native americans are found in scotland
married to chisholms
Re: Mcgillivray/ Chisholm-Glengarry
Malcolm Mcgillivray and Nellie “Helen” Chisholm b 11-21-1790 from Glengarry. There children were
Norman b.12-21-1813, Flora b. abt 1816, John Allen b. 1819,
John b. 9-21-1821, Christie b. 10-11-1823, Mary b. 2-12-1826, and Duncan b. 1-10-1835.
The Real Lives of Scottish Indian Chiefs
Half-Scottish, half-Native American, two men at the turn of the 19th century shaped the future of U.S.-Indian relations.
Creek-Scotsmen like Alexander McGillivray ( he died in February 1793)
and William McIntosh
Alexander McGillivray was born in 1750 near today’s Montgomery, Alabama. He grew up in his tribe as a member of the privileged Wind clan, until sent to Charleston for a European education

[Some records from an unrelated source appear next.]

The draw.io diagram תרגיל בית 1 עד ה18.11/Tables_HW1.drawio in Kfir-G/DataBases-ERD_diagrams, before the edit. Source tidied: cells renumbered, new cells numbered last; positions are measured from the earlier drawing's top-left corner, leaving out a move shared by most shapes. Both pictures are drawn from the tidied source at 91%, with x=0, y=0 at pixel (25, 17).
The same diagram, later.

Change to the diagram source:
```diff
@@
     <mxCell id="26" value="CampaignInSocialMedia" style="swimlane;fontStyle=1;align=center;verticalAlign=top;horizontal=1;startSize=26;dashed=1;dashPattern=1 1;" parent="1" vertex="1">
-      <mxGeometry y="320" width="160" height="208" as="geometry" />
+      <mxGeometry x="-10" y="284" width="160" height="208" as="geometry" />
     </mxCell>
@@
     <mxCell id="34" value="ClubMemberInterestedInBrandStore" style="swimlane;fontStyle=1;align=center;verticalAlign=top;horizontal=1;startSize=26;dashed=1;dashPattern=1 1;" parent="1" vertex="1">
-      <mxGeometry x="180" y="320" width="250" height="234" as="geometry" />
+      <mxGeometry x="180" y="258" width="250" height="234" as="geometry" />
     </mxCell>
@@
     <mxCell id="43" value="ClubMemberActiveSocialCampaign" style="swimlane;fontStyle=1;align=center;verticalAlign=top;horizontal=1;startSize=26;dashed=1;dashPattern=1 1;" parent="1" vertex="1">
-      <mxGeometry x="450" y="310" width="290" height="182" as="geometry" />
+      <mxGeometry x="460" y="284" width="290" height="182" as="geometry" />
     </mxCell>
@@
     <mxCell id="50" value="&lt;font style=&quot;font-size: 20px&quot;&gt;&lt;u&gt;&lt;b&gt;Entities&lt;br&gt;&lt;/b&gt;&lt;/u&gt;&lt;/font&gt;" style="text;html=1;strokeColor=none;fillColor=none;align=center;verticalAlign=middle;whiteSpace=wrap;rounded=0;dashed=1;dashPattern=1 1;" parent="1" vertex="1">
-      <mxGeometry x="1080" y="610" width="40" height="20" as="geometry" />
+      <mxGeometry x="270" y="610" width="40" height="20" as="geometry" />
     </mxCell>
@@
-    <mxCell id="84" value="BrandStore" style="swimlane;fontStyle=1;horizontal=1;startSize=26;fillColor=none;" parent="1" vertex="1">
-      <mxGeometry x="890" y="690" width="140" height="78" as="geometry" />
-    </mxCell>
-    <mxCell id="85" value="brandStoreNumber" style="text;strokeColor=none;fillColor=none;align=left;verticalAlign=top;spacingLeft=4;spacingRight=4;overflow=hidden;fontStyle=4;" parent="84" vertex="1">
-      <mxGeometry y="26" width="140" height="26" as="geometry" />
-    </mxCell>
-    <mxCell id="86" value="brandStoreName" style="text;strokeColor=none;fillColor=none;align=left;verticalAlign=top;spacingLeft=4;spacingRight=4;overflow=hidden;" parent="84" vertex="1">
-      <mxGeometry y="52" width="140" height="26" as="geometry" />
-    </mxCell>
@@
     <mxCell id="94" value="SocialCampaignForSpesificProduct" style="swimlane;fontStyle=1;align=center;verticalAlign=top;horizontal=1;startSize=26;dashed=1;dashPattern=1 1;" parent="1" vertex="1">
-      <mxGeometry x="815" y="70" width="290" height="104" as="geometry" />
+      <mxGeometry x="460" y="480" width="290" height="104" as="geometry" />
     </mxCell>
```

he led the Creek confederacy of 10,000 warriors including the Seminole and Chickamauga tribes.
The Creeks’ ceded some land to their east but gained present-day Alabama, and parts of Georgia, Tennessee, Mississippi, and Florida. Shortly after signing the Treaty of New York in 1790,
William McIntosh, born in 1778, proved friendlier to America than his ancestor. The son of another coupling between a Scottish trader and a Creek princess from the Wind clan, McIntosh would be known as Tustunnuggee Hutkee, White Warrior. He sided with General Andrew Jackson during the Creek War of 1813 to 1814 and the First Seminole War, 1817-1818, becoming a brigadier general.
In 1964 the principal chief of the Creek Nation of Oklahoma, who boasted the surname McIntosh, attended the annual gathering of his clan in the Highlands. To everyone’s surprise, he appeared in full Native regalia. The Plains Indian headdress, beaded shirt, and moccasins contrasted sharply with the kilts, sporrans, and dirks. To a bagpipe audience, he explained his pride in his dual Creek-Scottish ancestry.
The story of these Scoto-Indians is a fascinating one. Like their French and Spanish counterparts, the Scots fur traders arrived in the West largely as single men. Like the other Europeans, they soon aligned with Native women, usually “in the fashion of the country.” As historian Sylvia Van Kirk has noted, this form of “country marriage” facilitated trade because the Native wives usually taught their husbands the tribal language. The Montreal-based North West Company actively encouraged this policy, whereas the HBC discouraged it, because of expense, until the 1 820s. Eventually, however, all the fur-trade enterprises acknowledged the key role that Native wives played in their operations.